Records for this exercise:
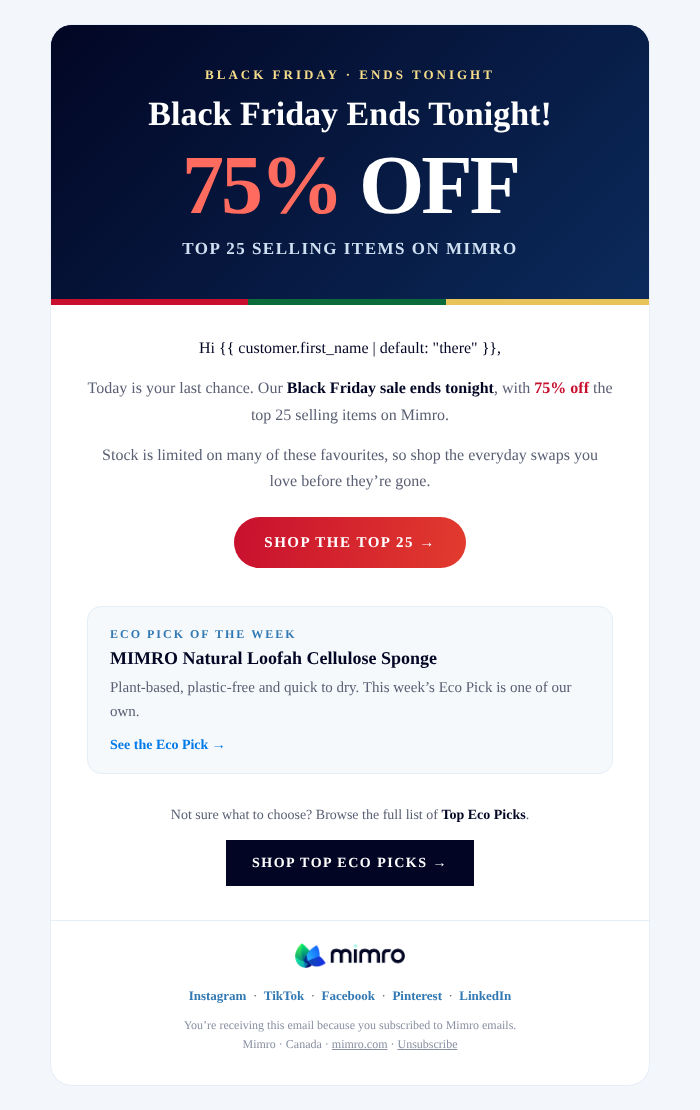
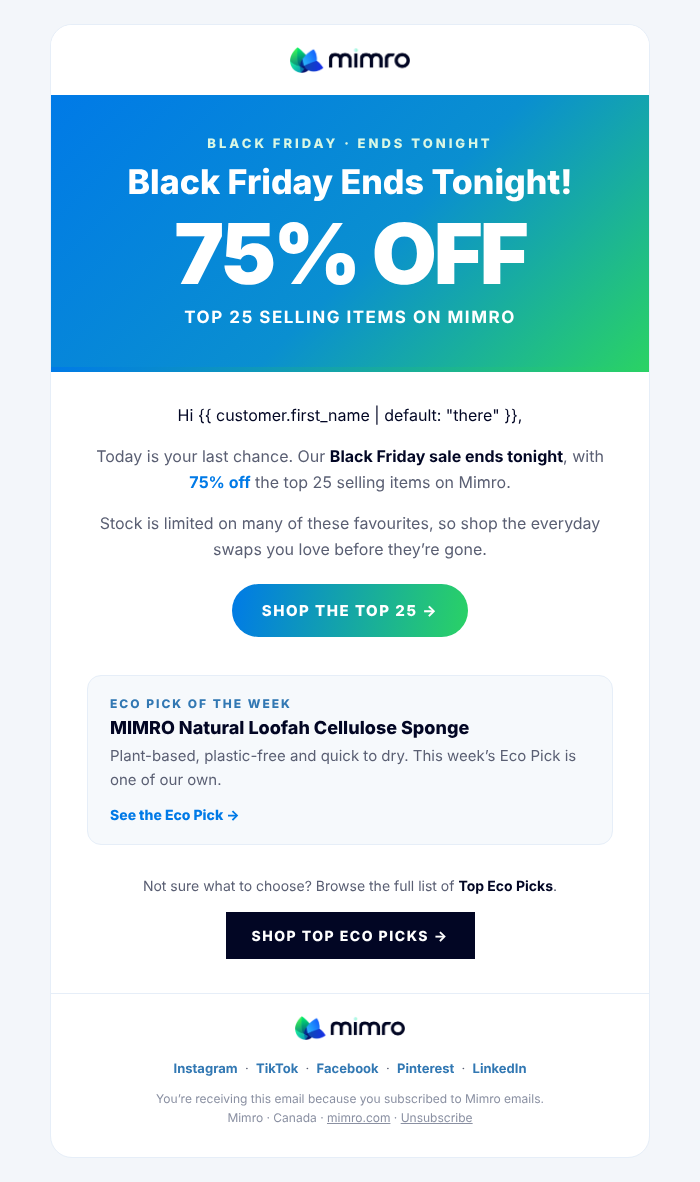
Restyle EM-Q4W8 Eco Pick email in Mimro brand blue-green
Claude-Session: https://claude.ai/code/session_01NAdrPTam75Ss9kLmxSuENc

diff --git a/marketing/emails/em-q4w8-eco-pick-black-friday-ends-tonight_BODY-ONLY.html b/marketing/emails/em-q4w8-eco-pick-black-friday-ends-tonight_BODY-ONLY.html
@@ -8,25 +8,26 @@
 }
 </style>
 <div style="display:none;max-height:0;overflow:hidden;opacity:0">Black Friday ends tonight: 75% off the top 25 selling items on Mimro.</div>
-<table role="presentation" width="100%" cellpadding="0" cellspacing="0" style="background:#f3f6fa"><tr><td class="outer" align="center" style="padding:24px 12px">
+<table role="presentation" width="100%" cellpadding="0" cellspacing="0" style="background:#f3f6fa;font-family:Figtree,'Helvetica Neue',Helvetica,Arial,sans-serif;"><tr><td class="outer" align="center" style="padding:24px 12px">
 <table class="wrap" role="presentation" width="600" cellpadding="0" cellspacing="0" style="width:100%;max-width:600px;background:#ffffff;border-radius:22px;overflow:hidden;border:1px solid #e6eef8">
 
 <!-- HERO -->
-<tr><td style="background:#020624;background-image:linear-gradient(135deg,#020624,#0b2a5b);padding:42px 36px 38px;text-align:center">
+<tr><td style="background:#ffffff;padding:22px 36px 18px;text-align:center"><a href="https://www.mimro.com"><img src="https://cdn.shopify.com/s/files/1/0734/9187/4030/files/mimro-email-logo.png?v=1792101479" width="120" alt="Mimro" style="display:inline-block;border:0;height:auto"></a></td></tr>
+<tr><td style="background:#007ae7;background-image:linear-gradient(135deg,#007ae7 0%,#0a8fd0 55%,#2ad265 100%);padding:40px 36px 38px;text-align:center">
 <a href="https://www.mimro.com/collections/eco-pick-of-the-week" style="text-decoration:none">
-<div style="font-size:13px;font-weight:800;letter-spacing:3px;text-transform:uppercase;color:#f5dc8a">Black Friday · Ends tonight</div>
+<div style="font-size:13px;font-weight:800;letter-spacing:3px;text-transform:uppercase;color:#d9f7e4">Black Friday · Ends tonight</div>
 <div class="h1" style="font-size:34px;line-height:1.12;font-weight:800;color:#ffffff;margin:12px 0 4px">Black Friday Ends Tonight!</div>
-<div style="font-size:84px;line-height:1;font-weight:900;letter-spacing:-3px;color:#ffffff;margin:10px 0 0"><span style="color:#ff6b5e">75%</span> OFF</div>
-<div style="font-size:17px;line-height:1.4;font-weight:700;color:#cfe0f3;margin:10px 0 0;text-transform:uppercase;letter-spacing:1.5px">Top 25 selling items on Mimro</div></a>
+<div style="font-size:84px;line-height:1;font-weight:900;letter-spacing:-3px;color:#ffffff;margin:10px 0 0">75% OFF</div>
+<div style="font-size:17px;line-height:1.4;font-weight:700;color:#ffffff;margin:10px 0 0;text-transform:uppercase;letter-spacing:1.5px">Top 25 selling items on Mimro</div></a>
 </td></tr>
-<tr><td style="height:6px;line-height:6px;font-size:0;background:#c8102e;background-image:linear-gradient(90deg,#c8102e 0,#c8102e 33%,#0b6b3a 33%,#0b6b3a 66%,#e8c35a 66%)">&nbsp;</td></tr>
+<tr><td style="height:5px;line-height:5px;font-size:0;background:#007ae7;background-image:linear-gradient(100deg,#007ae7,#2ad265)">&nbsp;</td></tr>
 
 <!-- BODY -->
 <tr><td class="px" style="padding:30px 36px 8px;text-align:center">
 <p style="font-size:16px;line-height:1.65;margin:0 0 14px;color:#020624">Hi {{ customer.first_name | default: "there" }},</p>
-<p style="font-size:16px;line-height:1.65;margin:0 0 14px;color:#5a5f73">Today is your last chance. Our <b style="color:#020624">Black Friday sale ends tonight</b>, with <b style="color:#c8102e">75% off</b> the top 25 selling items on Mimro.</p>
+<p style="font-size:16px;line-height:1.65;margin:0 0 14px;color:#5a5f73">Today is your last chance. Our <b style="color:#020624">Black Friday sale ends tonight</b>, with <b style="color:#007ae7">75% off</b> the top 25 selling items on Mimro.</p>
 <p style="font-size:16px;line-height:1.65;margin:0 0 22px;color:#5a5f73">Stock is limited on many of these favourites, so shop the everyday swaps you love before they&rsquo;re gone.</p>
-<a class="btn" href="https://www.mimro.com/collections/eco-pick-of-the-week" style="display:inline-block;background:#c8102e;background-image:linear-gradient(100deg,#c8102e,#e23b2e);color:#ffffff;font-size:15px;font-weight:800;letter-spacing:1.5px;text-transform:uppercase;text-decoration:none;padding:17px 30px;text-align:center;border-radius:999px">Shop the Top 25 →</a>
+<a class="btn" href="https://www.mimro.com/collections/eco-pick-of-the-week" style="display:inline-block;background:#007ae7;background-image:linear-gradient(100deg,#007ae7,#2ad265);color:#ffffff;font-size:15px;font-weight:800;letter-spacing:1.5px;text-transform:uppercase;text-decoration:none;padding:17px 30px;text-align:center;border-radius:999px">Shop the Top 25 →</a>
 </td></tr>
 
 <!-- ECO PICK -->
* * *
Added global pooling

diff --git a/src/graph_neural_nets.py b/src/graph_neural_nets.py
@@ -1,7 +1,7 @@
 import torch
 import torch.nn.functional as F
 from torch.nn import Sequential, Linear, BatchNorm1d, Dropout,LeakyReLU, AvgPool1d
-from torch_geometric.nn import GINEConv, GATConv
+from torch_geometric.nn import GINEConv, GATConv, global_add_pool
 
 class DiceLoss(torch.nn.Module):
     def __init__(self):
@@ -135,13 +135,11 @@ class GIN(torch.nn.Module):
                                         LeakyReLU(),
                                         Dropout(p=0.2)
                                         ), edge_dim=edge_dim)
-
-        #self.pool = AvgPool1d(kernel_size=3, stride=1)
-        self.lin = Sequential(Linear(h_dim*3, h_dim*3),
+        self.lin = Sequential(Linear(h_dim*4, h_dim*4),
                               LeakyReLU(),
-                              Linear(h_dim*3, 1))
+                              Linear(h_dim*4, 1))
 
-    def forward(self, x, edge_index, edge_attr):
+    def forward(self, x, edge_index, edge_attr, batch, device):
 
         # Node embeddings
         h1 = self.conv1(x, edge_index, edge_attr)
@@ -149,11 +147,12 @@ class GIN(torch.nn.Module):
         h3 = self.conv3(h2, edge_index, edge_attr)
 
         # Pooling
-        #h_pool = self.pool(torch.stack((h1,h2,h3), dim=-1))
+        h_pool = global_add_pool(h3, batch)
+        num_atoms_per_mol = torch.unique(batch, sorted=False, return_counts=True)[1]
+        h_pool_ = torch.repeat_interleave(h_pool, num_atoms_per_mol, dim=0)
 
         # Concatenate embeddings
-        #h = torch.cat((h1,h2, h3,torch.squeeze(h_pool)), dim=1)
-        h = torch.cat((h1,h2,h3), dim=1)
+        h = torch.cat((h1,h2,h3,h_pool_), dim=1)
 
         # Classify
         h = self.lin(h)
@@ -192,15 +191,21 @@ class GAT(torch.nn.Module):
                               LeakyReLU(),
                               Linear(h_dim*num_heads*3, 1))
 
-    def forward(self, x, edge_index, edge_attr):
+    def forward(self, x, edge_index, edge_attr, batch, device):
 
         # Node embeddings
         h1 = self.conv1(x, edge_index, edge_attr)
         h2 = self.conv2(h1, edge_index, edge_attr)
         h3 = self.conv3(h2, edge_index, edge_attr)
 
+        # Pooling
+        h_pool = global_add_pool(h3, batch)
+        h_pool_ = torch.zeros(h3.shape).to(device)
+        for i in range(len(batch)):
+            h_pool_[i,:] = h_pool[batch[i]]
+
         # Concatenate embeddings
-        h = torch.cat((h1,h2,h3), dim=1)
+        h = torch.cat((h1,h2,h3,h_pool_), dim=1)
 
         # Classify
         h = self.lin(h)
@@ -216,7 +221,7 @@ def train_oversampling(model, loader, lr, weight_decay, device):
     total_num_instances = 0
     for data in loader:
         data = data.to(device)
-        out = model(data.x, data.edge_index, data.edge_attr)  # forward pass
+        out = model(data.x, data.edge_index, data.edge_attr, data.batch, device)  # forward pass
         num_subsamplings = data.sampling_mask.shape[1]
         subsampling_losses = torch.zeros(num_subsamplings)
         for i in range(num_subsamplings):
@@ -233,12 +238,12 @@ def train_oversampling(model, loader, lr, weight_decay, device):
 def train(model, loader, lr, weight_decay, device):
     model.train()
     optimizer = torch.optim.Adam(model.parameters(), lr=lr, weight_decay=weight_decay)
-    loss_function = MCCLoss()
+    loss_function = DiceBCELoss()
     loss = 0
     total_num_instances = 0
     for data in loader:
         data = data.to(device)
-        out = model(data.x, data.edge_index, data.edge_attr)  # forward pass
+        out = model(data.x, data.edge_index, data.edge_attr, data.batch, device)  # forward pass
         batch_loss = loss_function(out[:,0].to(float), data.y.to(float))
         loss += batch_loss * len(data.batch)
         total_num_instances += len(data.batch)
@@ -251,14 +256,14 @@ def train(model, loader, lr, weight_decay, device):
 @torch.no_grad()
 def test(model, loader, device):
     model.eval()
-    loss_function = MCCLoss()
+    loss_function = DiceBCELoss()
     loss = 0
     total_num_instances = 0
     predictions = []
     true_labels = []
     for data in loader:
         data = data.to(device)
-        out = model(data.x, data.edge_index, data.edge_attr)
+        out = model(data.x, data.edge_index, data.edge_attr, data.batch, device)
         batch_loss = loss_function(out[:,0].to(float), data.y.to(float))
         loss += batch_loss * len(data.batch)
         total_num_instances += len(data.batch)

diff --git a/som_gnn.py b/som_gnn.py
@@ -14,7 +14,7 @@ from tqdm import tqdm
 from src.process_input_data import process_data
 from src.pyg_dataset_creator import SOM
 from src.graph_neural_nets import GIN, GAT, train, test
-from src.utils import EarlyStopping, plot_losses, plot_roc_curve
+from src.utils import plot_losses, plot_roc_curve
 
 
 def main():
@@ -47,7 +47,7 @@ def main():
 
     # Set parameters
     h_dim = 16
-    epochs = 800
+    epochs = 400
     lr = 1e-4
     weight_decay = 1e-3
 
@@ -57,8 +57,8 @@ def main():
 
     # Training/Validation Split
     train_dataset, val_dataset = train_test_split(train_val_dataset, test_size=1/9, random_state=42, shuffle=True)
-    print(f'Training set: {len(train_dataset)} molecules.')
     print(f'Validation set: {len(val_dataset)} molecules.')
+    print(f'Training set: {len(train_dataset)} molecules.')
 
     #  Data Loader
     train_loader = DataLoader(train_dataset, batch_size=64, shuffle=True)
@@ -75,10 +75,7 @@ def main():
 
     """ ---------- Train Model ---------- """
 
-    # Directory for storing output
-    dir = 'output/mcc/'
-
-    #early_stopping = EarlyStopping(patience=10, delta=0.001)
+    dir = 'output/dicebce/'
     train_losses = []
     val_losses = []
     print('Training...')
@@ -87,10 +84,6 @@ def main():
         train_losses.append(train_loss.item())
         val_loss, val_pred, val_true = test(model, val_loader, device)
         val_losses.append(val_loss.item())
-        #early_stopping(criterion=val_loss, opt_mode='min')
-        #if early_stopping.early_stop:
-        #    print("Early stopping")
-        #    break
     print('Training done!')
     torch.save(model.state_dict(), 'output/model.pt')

Exercise brief:
In the entries above, find each line with the word "Validation" and copy it.

Solution for this problem:
     # Training/Validation Split
     print(f'Validation set: {len(val_dataset)} molecules.')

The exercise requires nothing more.